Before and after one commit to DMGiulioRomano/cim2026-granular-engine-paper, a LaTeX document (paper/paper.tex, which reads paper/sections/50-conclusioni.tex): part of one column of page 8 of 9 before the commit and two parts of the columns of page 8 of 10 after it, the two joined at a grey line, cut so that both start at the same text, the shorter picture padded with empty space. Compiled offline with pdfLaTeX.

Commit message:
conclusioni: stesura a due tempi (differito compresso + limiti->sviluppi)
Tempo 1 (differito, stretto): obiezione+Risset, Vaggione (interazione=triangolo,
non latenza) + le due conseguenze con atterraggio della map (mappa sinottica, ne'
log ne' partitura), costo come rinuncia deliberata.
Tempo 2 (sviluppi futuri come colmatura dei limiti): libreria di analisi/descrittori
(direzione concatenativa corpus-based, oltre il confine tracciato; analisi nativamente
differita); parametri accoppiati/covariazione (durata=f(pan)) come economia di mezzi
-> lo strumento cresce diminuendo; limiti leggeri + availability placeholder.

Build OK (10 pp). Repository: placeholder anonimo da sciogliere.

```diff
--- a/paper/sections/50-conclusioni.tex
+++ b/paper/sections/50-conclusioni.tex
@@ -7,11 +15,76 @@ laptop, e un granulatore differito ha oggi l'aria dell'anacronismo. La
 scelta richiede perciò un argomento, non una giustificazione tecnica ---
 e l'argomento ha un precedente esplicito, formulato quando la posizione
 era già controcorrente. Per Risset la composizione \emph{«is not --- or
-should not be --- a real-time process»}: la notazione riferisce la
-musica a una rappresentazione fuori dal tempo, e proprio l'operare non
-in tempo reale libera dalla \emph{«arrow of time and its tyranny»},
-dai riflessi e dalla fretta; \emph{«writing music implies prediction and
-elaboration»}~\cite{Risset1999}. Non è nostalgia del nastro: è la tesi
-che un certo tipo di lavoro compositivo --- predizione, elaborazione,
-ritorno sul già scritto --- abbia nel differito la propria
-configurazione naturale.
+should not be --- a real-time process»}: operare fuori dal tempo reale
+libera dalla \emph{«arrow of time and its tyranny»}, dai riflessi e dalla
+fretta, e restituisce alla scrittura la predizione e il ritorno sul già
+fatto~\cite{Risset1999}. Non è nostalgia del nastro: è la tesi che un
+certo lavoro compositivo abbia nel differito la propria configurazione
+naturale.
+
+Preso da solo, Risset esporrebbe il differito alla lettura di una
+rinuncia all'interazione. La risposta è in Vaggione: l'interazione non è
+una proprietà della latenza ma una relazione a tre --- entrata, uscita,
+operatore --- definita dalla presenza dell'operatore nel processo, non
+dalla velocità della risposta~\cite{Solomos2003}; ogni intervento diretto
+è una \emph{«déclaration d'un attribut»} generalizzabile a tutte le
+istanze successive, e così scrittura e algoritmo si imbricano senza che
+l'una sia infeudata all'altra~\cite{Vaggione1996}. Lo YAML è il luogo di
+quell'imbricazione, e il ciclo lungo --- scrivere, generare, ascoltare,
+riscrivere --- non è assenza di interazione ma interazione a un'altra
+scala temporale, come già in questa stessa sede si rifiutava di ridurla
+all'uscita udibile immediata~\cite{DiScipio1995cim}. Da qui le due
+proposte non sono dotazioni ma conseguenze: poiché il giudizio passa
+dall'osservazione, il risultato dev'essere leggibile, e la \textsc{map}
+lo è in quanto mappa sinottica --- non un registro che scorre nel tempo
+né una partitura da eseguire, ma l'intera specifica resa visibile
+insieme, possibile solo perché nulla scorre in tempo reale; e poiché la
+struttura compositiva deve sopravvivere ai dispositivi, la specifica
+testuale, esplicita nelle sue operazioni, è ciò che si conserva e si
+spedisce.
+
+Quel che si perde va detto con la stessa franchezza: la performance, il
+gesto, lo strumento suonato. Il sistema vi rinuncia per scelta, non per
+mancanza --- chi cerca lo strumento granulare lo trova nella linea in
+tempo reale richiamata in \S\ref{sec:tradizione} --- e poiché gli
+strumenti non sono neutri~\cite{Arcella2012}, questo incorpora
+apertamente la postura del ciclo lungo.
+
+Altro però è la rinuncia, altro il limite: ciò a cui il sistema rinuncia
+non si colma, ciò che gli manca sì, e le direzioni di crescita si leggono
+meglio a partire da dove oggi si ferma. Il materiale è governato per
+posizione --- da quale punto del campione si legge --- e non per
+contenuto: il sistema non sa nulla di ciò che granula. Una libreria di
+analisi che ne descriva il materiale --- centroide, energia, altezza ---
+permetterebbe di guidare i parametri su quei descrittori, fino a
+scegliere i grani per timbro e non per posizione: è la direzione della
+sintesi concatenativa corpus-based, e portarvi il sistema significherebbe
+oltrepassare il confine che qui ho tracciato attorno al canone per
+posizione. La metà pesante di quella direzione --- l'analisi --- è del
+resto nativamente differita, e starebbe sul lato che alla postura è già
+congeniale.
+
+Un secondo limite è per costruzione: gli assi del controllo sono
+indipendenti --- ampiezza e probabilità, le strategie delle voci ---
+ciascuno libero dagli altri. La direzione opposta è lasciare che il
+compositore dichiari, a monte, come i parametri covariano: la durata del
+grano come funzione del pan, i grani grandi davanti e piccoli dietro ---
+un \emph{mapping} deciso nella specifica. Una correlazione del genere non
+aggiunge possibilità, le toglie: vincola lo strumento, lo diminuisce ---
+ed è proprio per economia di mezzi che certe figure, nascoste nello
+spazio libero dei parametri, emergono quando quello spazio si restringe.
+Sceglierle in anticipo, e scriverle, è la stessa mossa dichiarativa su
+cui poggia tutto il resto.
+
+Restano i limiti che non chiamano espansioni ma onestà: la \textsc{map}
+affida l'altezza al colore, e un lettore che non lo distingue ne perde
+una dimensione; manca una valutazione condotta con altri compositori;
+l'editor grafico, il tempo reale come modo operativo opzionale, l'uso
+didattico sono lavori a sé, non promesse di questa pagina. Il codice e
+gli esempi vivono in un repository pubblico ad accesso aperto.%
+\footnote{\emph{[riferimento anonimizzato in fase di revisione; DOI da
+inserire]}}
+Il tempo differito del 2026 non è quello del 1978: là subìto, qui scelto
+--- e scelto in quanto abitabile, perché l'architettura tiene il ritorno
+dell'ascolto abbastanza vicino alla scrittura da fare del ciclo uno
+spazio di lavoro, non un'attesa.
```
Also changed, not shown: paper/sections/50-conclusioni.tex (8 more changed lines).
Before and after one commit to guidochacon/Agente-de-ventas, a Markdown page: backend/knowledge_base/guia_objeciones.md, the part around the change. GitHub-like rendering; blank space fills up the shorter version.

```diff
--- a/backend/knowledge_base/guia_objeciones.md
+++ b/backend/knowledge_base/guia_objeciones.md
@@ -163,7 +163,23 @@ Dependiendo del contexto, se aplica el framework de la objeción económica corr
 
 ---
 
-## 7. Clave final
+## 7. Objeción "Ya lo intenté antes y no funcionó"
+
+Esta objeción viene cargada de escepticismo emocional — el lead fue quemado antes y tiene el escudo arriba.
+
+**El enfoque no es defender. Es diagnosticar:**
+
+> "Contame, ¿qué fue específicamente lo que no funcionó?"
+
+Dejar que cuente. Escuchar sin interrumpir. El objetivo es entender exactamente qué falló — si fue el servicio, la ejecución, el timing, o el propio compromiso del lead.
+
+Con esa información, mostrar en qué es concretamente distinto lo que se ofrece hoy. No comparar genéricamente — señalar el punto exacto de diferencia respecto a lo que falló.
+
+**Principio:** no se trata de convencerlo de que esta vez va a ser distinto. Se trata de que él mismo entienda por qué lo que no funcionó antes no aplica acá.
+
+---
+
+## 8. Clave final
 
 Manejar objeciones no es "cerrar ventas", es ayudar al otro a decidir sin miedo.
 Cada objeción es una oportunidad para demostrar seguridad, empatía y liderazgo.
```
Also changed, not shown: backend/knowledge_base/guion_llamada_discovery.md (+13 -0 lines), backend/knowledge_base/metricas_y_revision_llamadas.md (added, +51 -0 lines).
========
--- Assignment ---
Write the opening line of the data above and every line after it, exactly, stopping once you have written the line with "conclusioni: stesura a".

--- Answer for this exercise ---
Before and after one commit to DMGiulioRomano/cim2026-granular-engine-paper, a LaTeX document (paper/paper.tex, which reads paper/sections/50-conclusioni.tex): part of one column of page 8 of 9 before the commit and two parts of the columns of page 8 of 10 after it, the two joined at a grey line, cut so that both start at the same text, the shorter picture padded with empty space. Compiled offline with pdfLaTeX.

Commit message:
conclusioni: stesura a due tempi (differito compresso + limiti->sviluppi)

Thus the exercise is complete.